▶ **Given data**:
══════════

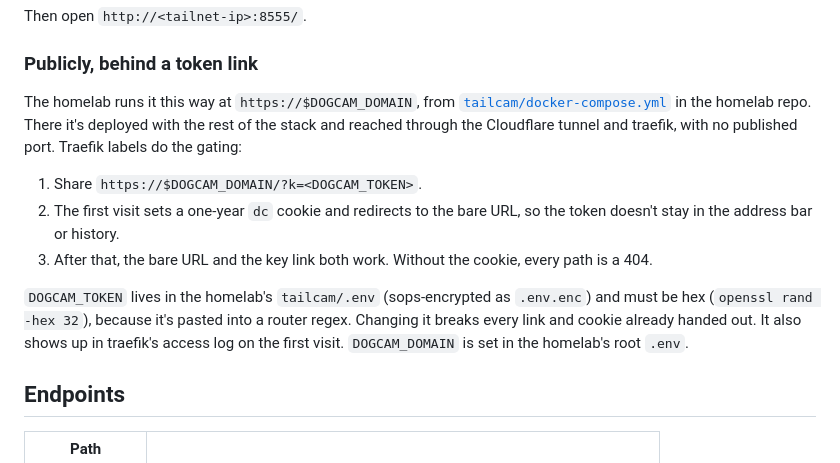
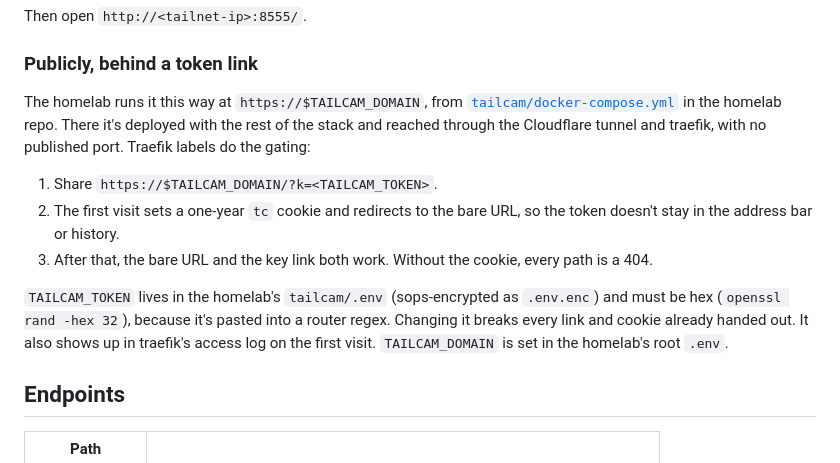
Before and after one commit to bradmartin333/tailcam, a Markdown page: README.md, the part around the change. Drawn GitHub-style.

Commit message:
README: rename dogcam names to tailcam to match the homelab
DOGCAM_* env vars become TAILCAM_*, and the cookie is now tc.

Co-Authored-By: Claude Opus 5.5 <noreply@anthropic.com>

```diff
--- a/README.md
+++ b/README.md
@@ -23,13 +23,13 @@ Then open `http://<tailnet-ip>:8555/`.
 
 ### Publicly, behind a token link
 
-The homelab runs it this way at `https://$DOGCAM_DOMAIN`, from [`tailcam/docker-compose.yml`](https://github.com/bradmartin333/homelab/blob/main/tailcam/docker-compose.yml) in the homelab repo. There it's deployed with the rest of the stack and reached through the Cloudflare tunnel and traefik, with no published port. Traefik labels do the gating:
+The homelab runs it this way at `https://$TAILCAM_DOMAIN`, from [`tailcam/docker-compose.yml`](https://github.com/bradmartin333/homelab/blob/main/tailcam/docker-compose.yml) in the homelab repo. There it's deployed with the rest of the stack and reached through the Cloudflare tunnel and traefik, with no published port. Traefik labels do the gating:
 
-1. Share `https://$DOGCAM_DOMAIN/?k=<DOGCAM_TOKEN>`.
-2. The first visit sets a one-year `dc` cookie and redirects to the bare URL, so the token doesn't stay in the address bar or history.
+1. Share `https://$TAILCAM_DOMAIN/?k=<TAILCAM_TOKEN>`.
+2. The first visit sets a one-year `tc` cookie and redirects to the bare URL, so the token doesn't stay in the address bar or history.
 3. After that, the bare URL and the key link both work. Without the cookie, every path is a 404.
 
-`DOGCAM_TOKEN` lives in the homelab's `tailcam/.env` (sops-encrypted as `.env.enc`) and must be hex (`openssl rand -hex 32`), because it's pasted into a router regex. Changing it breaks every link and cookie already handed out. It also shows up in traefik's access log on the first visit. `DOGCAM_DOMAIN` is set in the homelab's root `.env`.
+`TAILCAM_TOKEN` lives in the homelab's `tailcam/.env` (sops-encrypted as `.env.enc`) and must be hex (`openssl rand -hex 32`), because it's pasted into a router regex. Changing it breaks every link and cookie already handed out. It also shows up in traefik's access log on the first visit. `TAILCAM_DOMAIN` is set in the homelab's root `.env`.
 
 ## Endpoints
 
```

══════════

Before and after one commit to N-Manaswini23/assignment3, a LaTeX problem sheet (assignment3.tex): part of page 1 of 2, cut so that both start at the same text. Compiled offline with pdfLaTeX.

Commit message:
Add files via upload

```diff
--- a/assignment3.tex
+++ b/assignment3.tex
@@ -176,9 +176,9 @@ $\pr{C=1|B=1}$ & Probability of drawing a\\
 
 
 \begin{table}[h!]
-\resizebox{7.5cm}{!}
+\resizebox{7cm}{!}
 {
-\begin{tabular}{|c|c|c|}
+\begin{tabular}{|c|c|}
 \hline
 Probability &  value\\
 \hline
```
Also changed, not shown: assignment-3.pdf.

══════════

Your answer should be the lines above, from the line containing "Before and after one commit to bradmartin333/tailcam, a" up to and including the line containing "DOGCAM_* env vars", reproduced exactly and with nothing else.

Before and after one commit to bradmartin333/tailcam, a Markdown page: README.md, the part around the change. Drawn GitHub-style.

Commit message:
README: rename dogcam names to tailcam to match the homelab
DOGCAM_* env vars become TAILCAM_*, and the cookie is now tc.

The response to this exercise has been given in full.